For David Harris, coming home to the Hunter has meant returning to a “Utopia”.
“It’s a world apart here,” he told Newcastle Weekly.
“I tell my friends and family this really is another world – in comparison to what other places are experiencing [during the pandemic], it is like a Utopia here.
“The freedoms that we have here are a testament to the sense of community in Australia.
“We really do have a good thing going, we are the envy of a lot of the world right now.
“But it is not by chance.

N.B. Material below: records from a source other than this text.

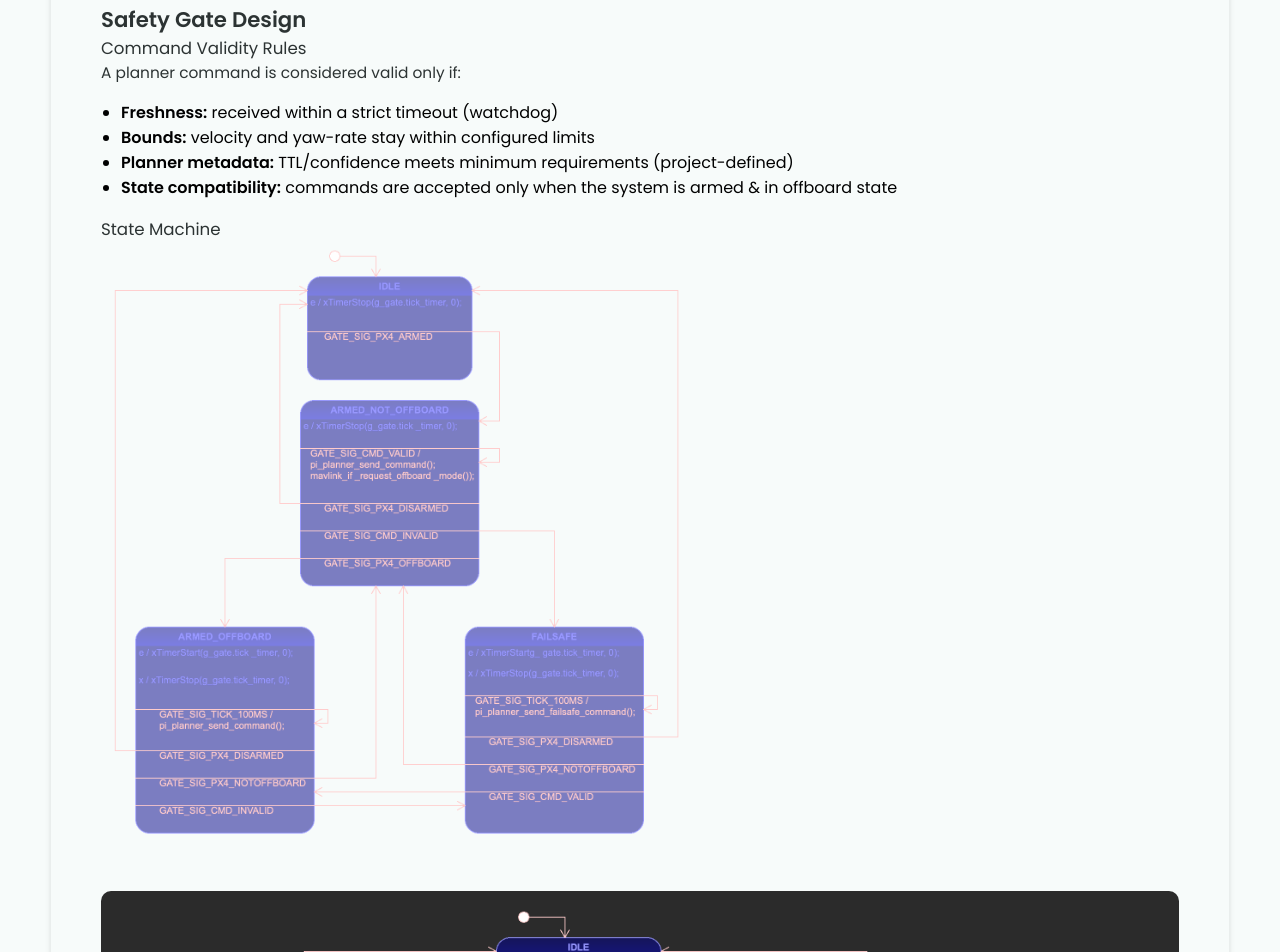
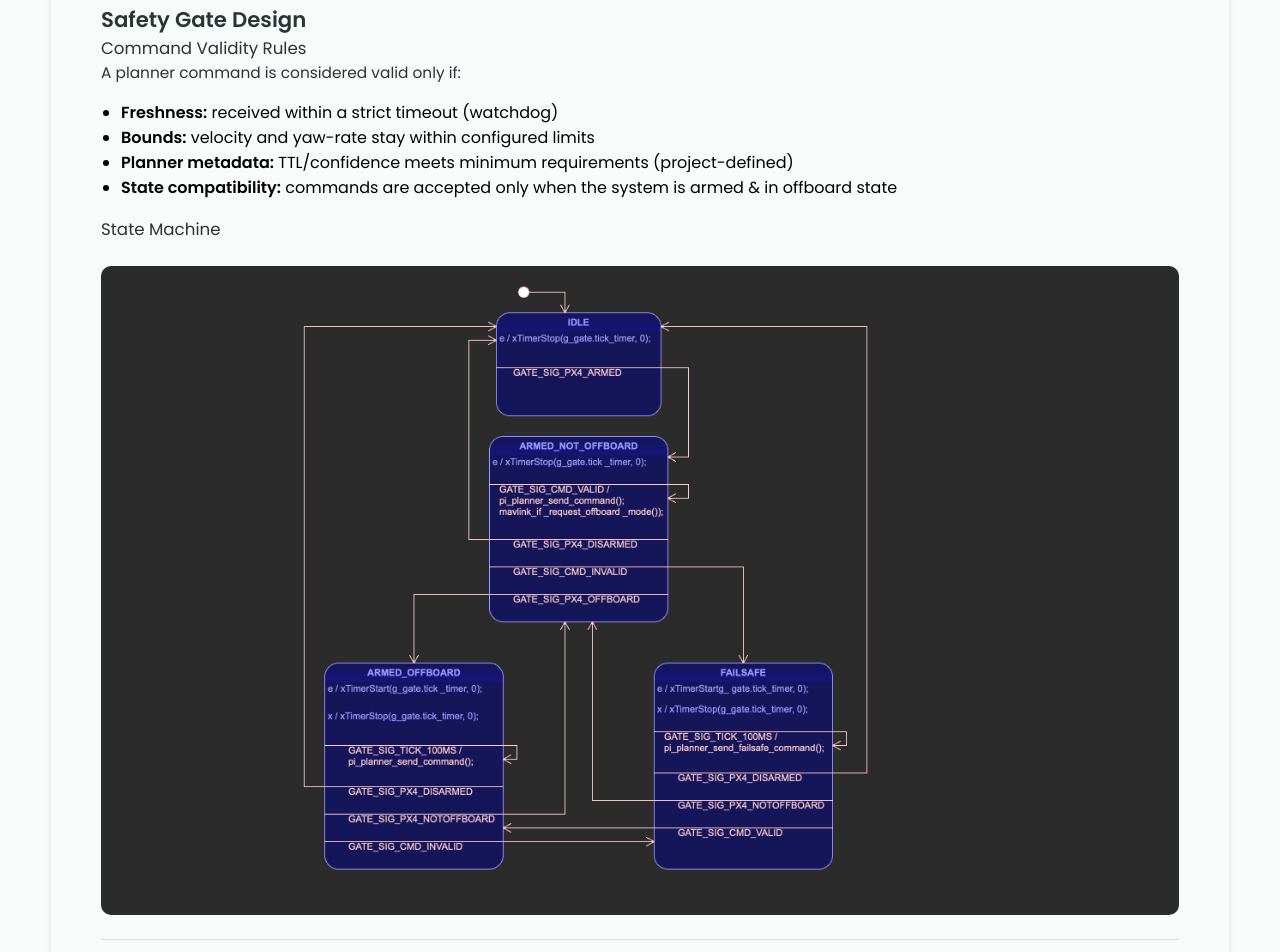
Before and after one commit to alexandrephl/alexandrephl.github.io, a Jekyll site: the page built from _projects/DroneSafetyLayer/safety-layer-px4.md, in a window 1280 px wide. Shown: the part 1800-2752 px from the top of the page. Built offline with Jekyll 4.4.1, drawn with Linux system fonts in a browser that asks for light colours.

Commit message:
Update safety-layer-px4.md

```diff
--- a/_projects/DroneSafetyLayer/safety-layer-px4.md
+++ b/_projects/DroneSafetyLayer/safety-layer-px4.md
@@ -64,7 +64,6 @@ A planner command is considered valid only if:
 
 ### State Machine
 
-<img class="project-diagram" src="/_projects/DroneSafetyLayer/SafetyLayerDiagram.png" alt="Safety gate state machine">
 <div class="project-diagram-wrap">
   <img class="project-diagram"
        src="/_projects/DroneSafetyLayer/SafetyLayerDiagram.png"
```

Yes, geography has a bit to do with it, but we have a government and community who want to do the right thing.
“I have seen and experienced [in New York] the opposite.”
The Australian actor, who grew up in Rutherford, says that, while he has lived in places all over the world, Maitland and the Hunter is home.
He adds that life in the US has been “crazy” amid the pandemic and election.
“I relate it to a sporting event where people have their sides and you just root for your team, but it got quite vicious and nasty and it became very tiring and disheartening,” he said.
“Part of the appeal of coming home was to just unplug from all that. Coming here is very different and something that we should be proud of and hold dear not to lose.”
David’s love of the performing arts is all thanks to a high school musical.
“It all started at a school in Rutherford,” he said.
“There was an English/ Drama teacher who wanted to put on a musical and no one really wanted to do it so I put my hand up.
“I never thought I would do it professionally; at the time, I didn’t know you could.
“It was just little experiences that ended up being markers for what the rest of my life was going to be.”
When it comes to his career highlights, David says it’s difficult to choose.
“Every show I do teaches me something,” he said.
“Each has its value to me, and I grow from every performance so, in that sense, they are all highlights for me.”
One right at the top of the list though is his latest show, Chess: The Musical.
Directed by Erin James, The Very Popular Theatre Company was set to open the show in March last year, but it was postponed due to COVID-19.
With musical direction from Dan Wilson, David says people can expect a show full of “brilliant music” amid a political landscape.
For David, playing the lead role is extra special this time round because he is performing on his home ground and will be joined by his two older sisters.
“To be honest, Chess is going to be a highlight because I’m coming back to my country and performing,” he said.
“Also, for the first time ever, I am getting to perform with my two sisters in the show – it has never happened before, and it may never happen again.
“This is very special to me to have that opportunity on the stage together. I am really looking forward to it.”
He adds there will be an “electric” atmosphere during the performances.
“There will be a wonderful synergy between everyone because we’ve been starved of [live theatre] for a good 12 months,” David said.
“[Everyone] will be swept away into a story with beautiful music.”
The musical will be staged over three days at the Civic Theatre. It opens tomorrow (Friday 26 February) and closes on Sunday 28 February.
Go to Civic Theatre website for more information.